* **Work request**: Wherever a line of the records contains "there", copy that line.

* **Structured diff data**:
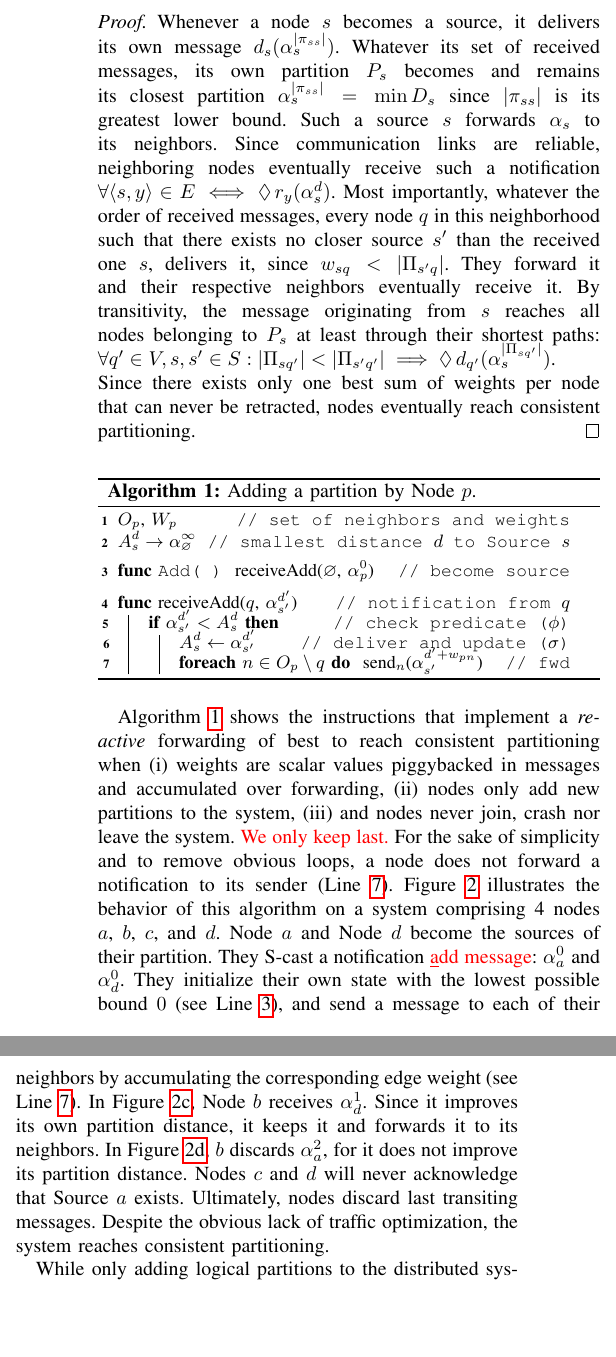
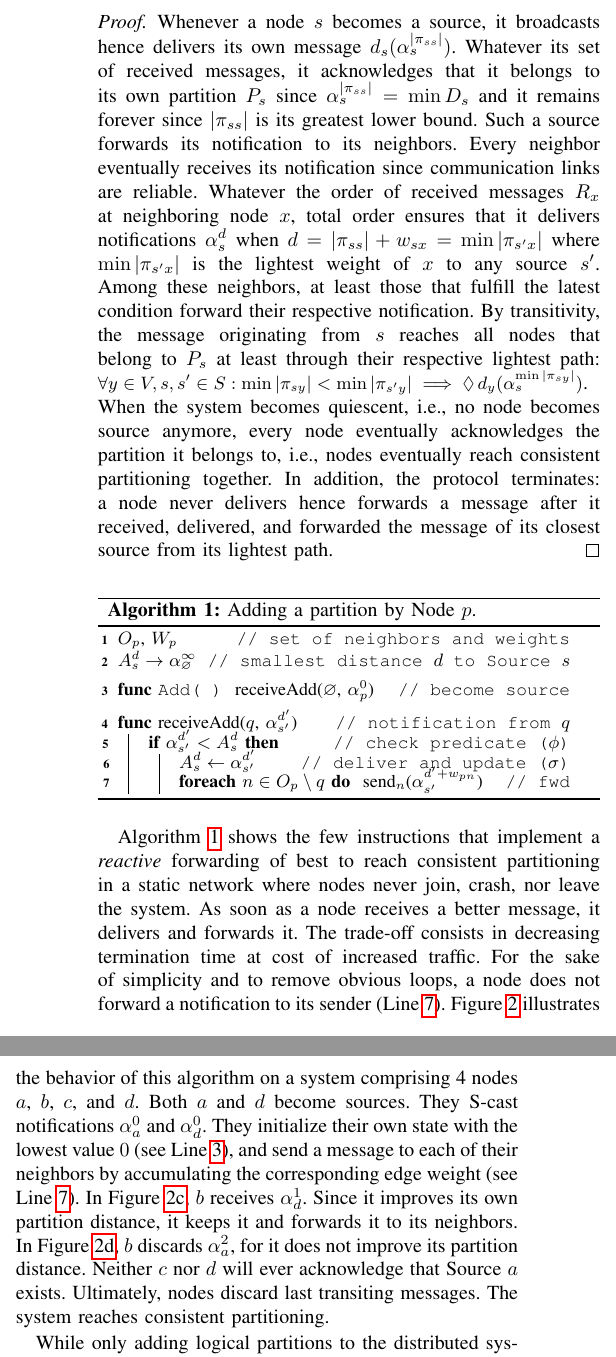
Before and after one commit to parchemins/paper-ascast-tex, a LaTeX paper (paper.tex, which reads input/proposal.tex): two parts of the columns of page 4 of 11, joined at a grey line, cut so that both start at the same text, the shorter picture padded with empty space. Compiled offline with pdfLaTeX; a missing font is replaced by an installed copy or a similar font; a LaTeX package or settings file that is missing is left out.

Commit message:
proof FB + algo

```diff
--- a/input/proposal.tex
+++ b/input/proposal.tex
@@ -140,44 +141,34 @@ $|\Pi_{sx}|$ being built over forwarding along this path.
     $D_x$ such that $f_x(\alpha^d_s) \implies \forall \langle x, y
     \rangle \in E: s_{xy}(\alpha_s^d \oplus ^{w_{xy}})$, \ie by
     accumulating the respective weight of used edges.
-    % ($(\alpha_s^d = \min R_x) \implies (d_x(\alpha_s^d) \wedge
-    % f_x(\TODO{\alpha_s^d}))$).
 \end{theorem}
 
 \begin{proof}
-  % When there are no sources, no \process receives, nor delivers hence
-  % forwards any message. \Processes do not belong to any partition.
-  % \noindent \TODO{use total order ($<$) and sets $R_p D_p$}
-  Whenever a \process $s$ becomes a source, it delivers its own
-  message $d_s(\alpha_{s}^{|\pi_{ss}|})$. Whatever its set of received
-  messages, its own partition $P_s$ becomes and remains its closest
-  partition $\alpha_{s}^{|\pi_{ss}|} = \min D_s$ since $|\pi_{ss}|$ is
-  its greatest lower bound.
-  %
-  \noindent Such a source $s$ forwards $\alpha_{s}$ to its neighbors.
-  Since communication links are reliable, neighboring \processes
-  eventually receive such a notification
-  $\forall \langle s, y \rangle \in E \iff \eventually
-  r_y(\alpha_{s}^{d})$. Most importantly, whatever the order of
-  received messages, every \process $q$ in this neighborhood such that
-  there exists no closer source $s'$ than the received one $s$,
-  delivers it, since $w_{sq} < |\Pi_{s'q}|$.
-  %
-  \noindent They forward it and their respective neighbors eventually
-  receive it. By transitivity, the message originating from $s$
-  reaches all \processes belonging to $P_s$ at least through their
-  shortest paths: $\smash{\forall q' \in V, s, s' \in S: |\Pi_{s q'}| <
-  |\Pi_{s' q'}| \implies \eventually d_{q'}(\alpha_{s}^{|\Pi_{sq'}|})}$.
-  Since there exists only one best sum of weights per \process that
-  can never be retracted, \processes eventually reach consistent
-  partitioning.
-  %% /!\ not equivalence for there exists other implementations.
-  %% \item [$CP \implies BEF$:] By contradiction, if a \process $q \in
-  %%   \Pi_{sp} = [s, \ldots, q, q', \ldots, p]$ with $s, q, p \in P_s$
-  %%   does not forward its received $\alpha_s^{|\Pi_{sq}|}$, then
-  %%   following \processes from $q'$ to $p$ may mistake another
-  %%   partition for their  because it needs the weight $W_{pq}$.
-  %% \end{asparadesc}
+  Whenever a \process~$s$ becomes a source, it broadcasts hence
+  delivers its own message $d_s(\alpha_{s}^{|\pi_{ss}|})$. Whatever
+  its set of received messages, it acknowledges that it belongs to its
+  own partition $P_s$ since $\alpha_{s}^{|\pi_{ss}|} = \min D_s$ and
+  it remains forever since $|\pi_{ss}|$ is its greatest lower bound.
+  \noindent Such a source forwards its notification to its neighbors.
+  Every neighbor eventually receives its notification since
+  communication links are reliable. Whatever the order of received
+  messages $R_x$ at neighboring \process~$x$, total order ensures that
+  it delivers notifications $\alpha_s^{d}$ when $d= |\pi_{ss}| +
+  w_{sx} = \min |\pi_{s'x}|$ where $\min |\pi_{s'x}|$ is the lightest
+  weight of $x$ to any source $s'$.
+  \noindent Among these neighbors, at least those that fulfill the
+  latest condition forward their respective notification.  By
+  transitivity, the message originating from $s$ reaches all
+  \processes that belong to $P_s$ at least through their respective
+  lightest path: $\small\smash{\forall y \in V, s, s' \in S: \min
+    |\pi_{s y}| < \min |\pi_{s' y}| \implies \eventually
+    d_{y}(\alpha_{s}^{\min |\pi_{sy}|})}$. When the system becomes
+  quiescent, \ie no \process becomes source anymore, every \process
+  eventually acknowledges the partition it belongs to, \ie \processes
+  eventually reach consistent partitioning together. In addition, the
+  protocol terminates: a \process never delivers hence forwards a
+  message after it received, delivered, and forwarded the message of
+  its closest source from its lightest path.
 \end{proof}
 
 \begin{algorithm}
@@ -185,33 +176,29 @@ $|\Pi_{sx}|$ being built over forwarding along this path.
   \caption{\label{algo:add}Adding a partition by \Process~$p$.}
 \end{algorithm}
 
-Algorithm~\ref{algo:add} shows the instructions that implement a
-\emph{reactive} forwarding of best to reach consistent partitioning
-when
-\begin{inparaenum}[(i)]
-\item weights are scalar values piggybacked in messages and
-  accumulated over forwarding,
-\item \processes only add new partitions to the system,
-\item and \processes never join, crash nor leave the system.
-\end{inparaenum}
-\TODO{We only keep last.}  For the sake of simplicity and to remove
+Algorithm~\ref{algo:add} shows the few instructions that implement a
+\emph{reactive} forwarding of best to reach consistent partitioning in
+a static network where \processes never join, crash, nor leave the
+system. As soon as a \process receives a better message, it delivers
+and forwards it. The trade-off consists in decreasing termination time
+at cost of increased traffic. For the sake of simplicity and to remove
 obvious loops, a \process does not forward a notification to its
-sender (Line~\ref{line:accumulator}).  Figure~\ref{fig:add}
-illustrates the behavior of this algorithm on a system comprising 4
-\processes $a$, $b$, $c$, and $d$. \Process~$a$ and \Process~$d$
-become the sources of their partition.  They \NAMEB a notification
-\TODO{\underline{a}dd message}: $\alpha_a^0$ and $\alpha_d^0$. They
-initialize their own state with the lowest possible bound $0$ (see
-Line~\ref{line:lowestbound}), and send a message to each of their
-neighbors by accumulating the corresponding edge weight (see
-Line~\ref{line:accumulator}). In Figure~\ref{fig:addC}, \Process~$b$
-receives $\alpha_{d}^{1}$. Since it improves its own partition
-distance, it keeps it and forwards it to its neighbors. In
-Figure~\ref{fig:addD}, $b$ discards $\alpha_{a}^{2}$, for it does not
-improve its partition distance. \Processes $c$ and $d$ will never
-acknowledge that Source~$a$ exists. Ultimately, \processes discard
-last transiting messages. Despite the obvious lack of traffic
-optimization, the system reaches consistent partitioning.
+sender (Line~\ref{line:accumulator}). Figure~\ref{fig:add} illustrates
+the behavior of this algorithm on a system comprising 4 \processes
+$a$, $b$, $c$, and $d$. Both $a$ and $d$ become sources.  They \NAMEB
+notifications $\alpha_a^0$ and $\alpha_d^0$. They initialize their own
+state with the lowest value $0$ (see Line~\ref{line:lowestbound}), and
+send a message to each of their neighbors by accumulating the
+corresponding edge weight (see Line~\ref{line:accumulator}). In
+Figure~\ref{fig:addC}, $b$ receives $\alpha_{d}^{1}$. Since it
+improves its own partition distance, it keeps it and forwards it to
+its neighbors. In Figure~\ref{fig:addD}, $b$ discards
+$\alpha_{a}^{2}$, for it does not improve its partition
+distance. Neither $c$ nor $d$ will ever acknowledge that Source~$a$
+exists. Ultimately, \processes discard last transiting
+messages.
+% Despite the obvious lack of traffic optimization,
+The system reaches consistent partitioning.
 
 While only adding logical partitions to the distributed system is
 straightforward, removing them introduces additional complexity caused
```
Also changed, not shown: input/proposal.tex (23 more changed lines).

* **Exercise solution**:
-  % When there are no sources, no \process receives, nor delivers hence
-  there exists no closer source $s'$ than the received one $s$,
-  Since there exists only one best sum of weights per \process that
-  %% /!\ not equivalence for there exists other implementations.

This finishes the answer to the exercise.